Advocates of downtown central office proposal use low construction costs, interest rate in argument

  • Posted: Sunday, January 6, 2013 12:55 a.m.
    UPDATED: Sunday, January 6, 2013 12:59 a.m.

As the economy begins to rebound, advocates for the downtown central office proposal have tried to rally support for the project by pointing out now is the best time to build.

Salisbury City Manager Doug Paris talked about the possible cost of delay during the joint meeting between the City Council and Rowan-Salisbury Board of Education on Thursday. Members of the Rowan County Board of Commissioners were invited, but only two showed up and one sat in the audience.


Paris showed the attendees 12 years worth of data from the Turner Building Cost Index and the Engineering-News Record Construction Cost Index.

“It’s important when you look at data and trends that you don’t rely on one source,” Paris said.

As the recession hit in 2008 construction prices started to drop, Paris said.

“The trend that we’re starting to see now is that the cost will come back up. That trend is very consistent across both of those indices,” he said.

Using the average increase of 2.6 percent in 2012, Paris estimates it could cost an additional $647,000 to build the 62,000-square-foot facility in 2016.

“It could ramp up depending on how the economy goes. It could come back down. I’m just providing a ballpark figure if that trend continues over a three-year period and then we move forward on the full building,” he said. “Can we put an exact figure on it? No, we can’t. But we can just provide you with what those trends look like.”

Paris said interest rates are another factor to consider.

“We took a look at what a 1 percent difference in interest rates would mean for a project of this magnitude. It’s about $425,000,” he said. “I don’t think rates are going to get any lower and we don’t know if they are going to go higher or stay stable.”

Mandates from health care reform could also push the cost of construction higher as employers begin compliance, Paris said.

School board chairman Dr. Richard Miller, along with four other board members, made it clear they are ready to move on, voting 5-2 to pursue the concept of an inter-local financing agreement suggested by Paris on Thursday.

“We bid this project at 62,000 square feet five or six years ago and had an $11 million figure. Today it’s $8 million,” he said. “The time is now.”

School board members Josh Wagner and Chuck Hughes voted against the prospect of joint financing, which would mean asking the county for a $6 million loan and the city of Salisbury for the additional $2 million loan needed to construct a facility large enough for all of the district’s administrative departments.

Both have said they support a central office, but not the current proposal.

During Thursday’s meeting, Wagner said he believes the project could be done for less.

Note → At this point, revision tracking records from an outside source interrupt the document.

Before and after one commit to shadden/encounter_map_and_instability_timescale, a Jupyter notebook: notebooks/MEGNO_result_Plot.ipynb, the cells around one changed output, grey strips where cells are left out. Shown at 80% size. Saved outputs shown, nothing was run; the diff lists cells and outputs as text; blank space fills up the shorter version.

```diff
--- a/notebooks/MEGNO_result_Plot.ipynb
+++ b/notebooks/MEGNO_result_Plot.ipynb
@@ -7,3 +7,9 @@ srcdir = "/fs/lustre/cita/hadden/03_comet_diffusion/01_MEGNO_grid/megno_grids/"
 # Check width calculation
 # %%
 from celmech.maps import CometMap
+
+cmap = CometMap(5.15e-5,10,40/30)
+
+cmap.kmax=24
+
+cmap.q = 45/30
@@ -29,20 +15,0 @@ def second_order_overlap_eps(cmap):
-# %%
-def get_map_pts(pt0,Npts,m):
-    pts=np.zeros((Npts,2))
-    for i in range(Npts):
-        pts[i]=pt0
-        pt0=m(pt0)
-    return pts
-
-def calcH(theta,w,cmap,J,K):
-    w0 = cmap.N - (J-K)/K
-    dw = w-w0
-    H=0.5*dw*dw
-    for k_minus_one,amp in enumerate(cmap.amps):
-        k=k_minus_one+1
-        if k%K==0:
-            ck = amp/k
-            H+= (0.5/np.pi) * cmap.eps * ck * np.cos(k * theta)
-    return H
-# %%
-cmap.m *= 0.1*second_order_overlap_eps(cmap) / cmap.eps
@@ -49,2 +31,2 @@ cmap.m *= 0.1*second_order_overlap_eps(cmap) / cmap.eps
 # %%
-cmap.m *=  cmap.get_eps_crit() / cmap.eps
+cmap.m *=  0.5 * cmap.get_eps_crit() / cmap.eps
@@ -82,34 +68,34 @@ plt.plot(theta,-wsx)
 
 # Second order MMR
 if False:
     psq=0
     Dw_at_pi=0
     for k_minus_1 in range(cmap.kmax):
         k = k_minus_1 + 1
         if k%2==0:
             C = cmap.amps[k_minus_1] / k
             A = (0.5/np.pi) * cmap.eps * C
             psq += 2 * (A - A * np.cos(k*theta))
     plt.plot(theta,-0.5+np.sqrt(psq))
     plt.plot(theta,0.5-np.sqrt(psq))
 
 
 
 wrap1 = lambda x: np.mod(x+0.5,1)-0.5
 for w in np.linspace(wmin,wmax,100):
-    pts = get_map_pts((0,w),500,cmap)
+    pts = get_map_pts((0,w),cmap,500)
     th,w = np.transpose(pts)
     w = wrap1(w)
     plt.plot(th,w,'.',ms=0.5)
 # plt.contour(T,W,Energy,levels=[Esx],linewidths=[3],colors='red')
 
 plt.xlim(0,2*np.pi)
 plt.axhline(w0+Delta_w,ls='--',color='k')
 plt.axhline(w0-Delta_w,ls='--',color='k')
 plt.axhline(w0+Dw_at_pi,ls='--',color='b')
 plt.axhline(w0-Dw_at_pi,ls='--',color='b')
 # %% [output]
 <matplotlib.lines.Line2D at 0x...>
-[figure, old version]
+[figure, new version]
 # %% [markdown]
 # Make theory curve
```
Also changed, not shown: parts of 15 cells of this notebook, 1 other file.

“I don’t care what the financing costs are, what the construction costs are, the point is $10 is less than $100 no matter how you finance it,” he said.

Contact reporter Sarah Campbell at 704-797-7683.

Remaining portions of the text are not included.